When working on the silk piece, I decided to use twisted picots exclusively. I made no changes to the workup method from the full double picots on the cotton and linen. The image below illustrates how I held the picot loop out with a pin so I have room to maneuver a hook through.
When I pull a loop through from the other plait, I would also secure it to the pillow to give ample room to pass the second bobbin through. When the sewing is finished, the pin holding the second loop is removed and the sewing bobbins are allowed to hang loosely. My attention is refocused on the picot pair, to tension the twist up and around the pin. If I start working the right hand side plait right away, I will inevitably pull the picot, expanding the size. To prevent this, if the inner plait is worked first, the threads become locked down, preventing the pull from the other side.
In my QPT presentation, I was asked what type of thread I disliked working with – my answer was linen, due to the temperamental breakages. I was given a suggestion to play with the humidity levels in the room that I was working the lace in – if the thread was too try it could be more prone to breaking. I didn’t have a humidifier, so I improvised by storing my spool of thread in a Ziploc bag with a lightly damp (but not sodden) paper towel. After I cut and wound my bobbins, I stored them in a second Ziploc bag with another damp paper towel until I was ready to work with them.

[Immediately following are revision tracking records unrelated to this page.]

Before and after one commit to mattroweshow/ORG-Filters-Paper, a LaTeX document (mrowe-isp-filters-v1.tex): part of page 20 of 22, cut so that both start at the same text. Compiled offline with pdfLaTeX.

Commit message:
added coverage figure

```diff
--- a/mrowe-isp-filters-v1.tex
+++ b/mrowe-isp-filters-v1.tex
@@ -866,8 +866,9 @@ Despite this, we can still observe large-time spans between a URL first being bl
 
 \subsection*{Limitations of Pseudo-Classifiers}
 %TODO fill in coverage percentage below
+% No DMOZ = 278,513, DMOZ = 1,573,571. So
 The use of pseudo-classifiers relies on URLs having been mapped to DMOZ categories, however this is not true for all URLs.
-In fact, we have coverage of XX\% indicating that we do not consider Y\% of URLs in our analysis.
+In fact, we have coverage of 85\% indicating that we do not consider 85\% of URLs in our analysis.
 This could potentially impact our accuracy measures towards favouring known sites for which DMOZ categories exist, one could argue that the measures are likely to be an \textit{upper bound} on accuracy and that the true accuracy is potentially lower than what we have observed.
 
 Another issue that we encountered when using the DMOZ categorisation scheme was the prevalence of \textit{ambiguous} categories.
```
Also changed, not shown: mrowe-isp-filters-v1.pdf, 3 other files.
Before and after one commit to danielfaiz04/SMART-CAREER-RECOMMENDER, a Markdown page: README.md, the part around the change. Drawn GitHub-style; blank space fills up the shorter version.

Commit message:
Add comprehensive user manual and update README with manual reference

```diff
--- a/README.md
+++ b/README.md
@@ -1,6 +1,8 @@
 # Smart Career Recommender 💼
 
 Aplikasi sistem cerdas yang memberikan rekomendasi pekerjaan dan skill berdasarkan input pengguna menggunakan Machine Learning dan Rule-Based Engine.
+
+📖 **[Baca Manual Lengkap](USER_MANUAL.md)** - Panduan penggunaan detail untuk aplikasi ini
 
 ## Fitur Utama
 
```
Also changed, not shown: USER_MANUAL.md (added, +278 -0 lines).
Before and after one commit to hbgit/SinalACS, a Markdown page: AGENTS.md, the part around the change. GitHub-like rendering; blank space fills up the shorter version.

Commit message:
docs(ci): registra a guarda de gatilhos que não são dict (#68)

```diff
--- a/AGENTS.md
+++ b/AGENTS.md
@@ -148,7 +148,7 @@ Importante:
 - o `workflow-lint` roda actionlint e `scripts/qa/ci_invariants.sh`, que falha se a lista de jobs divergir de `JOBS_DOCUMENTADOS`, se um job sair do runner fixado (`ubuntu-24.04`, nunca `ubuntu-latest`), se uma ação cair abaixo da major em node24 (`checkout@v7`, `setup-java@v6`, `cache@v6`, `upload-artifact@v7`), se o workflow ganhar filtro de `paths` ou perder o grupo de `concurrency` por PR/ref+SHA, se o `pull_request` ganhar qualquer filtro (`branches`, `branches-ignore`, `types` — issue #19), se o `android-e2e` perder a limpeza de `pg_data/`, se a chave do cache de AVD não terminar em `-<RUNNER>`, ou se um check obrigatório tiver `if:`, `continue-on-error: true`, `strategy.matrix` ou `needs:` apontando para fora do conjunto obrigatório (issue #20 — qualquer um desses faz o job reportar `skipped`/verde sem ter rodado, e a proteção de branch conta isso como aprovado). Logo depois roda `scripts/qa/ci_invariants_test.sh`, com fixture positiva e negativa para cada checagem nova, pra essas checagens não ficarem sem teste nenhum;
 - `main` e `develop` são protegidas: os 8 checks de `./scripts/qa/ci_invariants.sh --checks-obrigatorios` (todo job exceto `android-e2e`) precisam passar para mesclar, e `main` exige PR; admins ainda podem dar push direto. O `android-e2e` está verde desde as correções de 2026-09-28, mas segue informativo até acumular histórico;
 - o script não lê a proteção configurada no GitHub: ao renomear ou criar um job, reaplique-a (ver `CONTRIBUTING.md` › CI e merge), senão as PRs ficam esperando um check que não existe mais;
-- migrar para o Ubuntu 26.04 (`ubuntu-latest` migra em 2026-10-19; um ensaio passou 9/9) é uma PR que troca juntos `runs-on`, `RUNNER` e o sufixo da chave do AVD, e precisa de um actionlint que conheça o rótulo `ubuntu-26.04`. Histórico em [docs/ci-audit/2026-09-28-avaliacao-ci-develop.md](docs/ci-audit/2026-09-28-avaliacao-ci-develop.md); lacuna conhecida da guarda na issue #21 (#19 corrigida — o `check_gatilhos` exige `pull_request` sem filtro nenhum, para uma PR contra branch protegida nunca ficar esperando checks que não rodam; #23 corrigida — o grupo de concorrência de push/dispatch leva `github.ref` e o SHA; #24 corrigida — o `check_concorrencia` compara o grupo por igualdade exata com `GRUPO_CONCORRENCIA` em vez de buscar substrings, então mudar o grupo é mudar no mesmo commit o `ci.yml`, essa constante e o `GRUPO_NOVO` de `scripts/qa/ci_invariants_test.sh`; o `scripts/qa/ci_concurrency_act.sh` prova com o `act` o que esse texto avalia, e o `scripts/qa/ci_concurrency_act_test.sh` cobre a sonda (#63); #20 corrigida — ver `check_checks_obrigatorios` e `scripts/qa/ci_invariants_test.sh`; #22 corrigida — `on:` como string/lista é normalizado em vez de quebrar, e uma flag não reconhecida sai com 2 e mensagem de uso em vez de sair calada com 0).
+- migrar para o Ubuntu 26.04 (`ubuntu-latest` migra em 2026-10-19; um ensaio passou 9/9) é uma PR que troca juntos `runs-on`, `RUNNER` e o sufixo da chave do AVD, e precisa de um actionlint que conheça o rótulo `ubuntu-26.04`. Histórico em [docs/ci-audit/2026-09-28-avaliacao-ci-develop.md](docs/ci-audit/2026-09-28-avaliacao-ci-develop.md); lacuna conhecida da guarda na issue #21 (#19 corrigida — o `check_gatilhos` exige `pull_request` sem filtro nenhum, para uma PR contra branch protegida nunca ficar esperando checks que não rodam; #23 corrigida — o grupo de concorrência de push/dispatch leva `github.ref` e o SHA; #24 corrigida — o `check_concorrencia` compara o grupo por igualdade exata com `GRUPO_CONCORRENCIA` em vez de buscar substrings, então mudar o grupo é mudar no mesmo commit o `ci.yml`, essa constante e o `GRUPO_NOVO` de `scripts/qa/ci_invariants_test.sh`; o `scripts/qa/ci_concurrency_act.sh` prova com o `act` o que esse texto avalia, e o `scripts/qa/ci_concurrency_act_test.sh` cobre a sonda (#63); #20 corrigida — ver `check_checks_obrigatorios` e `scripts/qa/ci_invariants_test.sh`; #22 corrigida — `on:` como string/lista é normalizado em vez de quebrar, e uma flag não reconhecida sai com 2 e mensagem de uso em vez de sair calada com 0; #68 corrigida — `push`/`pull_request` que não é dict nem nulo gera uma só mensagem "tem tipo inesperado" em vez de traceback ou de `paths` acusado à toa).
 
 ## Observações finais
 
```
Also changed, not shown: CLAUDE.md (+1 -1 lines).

I wanted to retry a picot style that I had first attempted in the cotton piece. One of my concerns on the first piece when I transitioned to the fully twisted picot with sewing over top was the added bulk of the threads on top of the picot. The top picot on the right hand side was done to mimic the double (twisted) picot, splitting the loop into two curves (much like the top left hand side picot on the cotton). To see if bulk was reduced (and to see if the picot could be formed tighter), I tried a single bobbin looped in from the right plait.
Despite my efforts in taming humidity (as the piece was worked, I occasionally misted the air around the pillow with a spray bottle), I still mangled to break three separate threads, two at twisted picots during the tension around the pin. Most breaks happened around slubby bits of the thread, perhaps weak spots in the spinning. I had to pin in rescue bobbins above the breaks, and continue to weave with the broken thread and new bobbin side by side as a single thread. When the piece was finished, I clipped off the tails of the broken threads and anchors of the new ones.
Note: This post replaces content that originally appeared in October, 2015. I'm replacing posts that have gone missing from a hard copy of my documentation. Every effort has been made to see that the content is not altered from original posting to now - AR/JC
I was able to whip up the silk piece in less than three evenings. Having disliked the look of the simple twist picot on the cotton and linen pieces, I decided to abandon it here. In the photo above I have lined up all of the twisted double picots to the left, the single loop picots in the center, and the twisted picots to the right. The entomology pins are not strong enough to create picots around, so I used the Dritz Bridal and Lace pins – the larger diameter makes for more pronounced picots.
Welcome to the SCA blog of Lady Jane Caldwell. Lady Jane plays in 1534 and is interested in early period lace. Lady Jane hails from the Barony of Skraeling Althing in Ealdormere. Lady Jane is also a clothes whore who will wear clothing from multiple periods to either feel pretty or feel comfortable.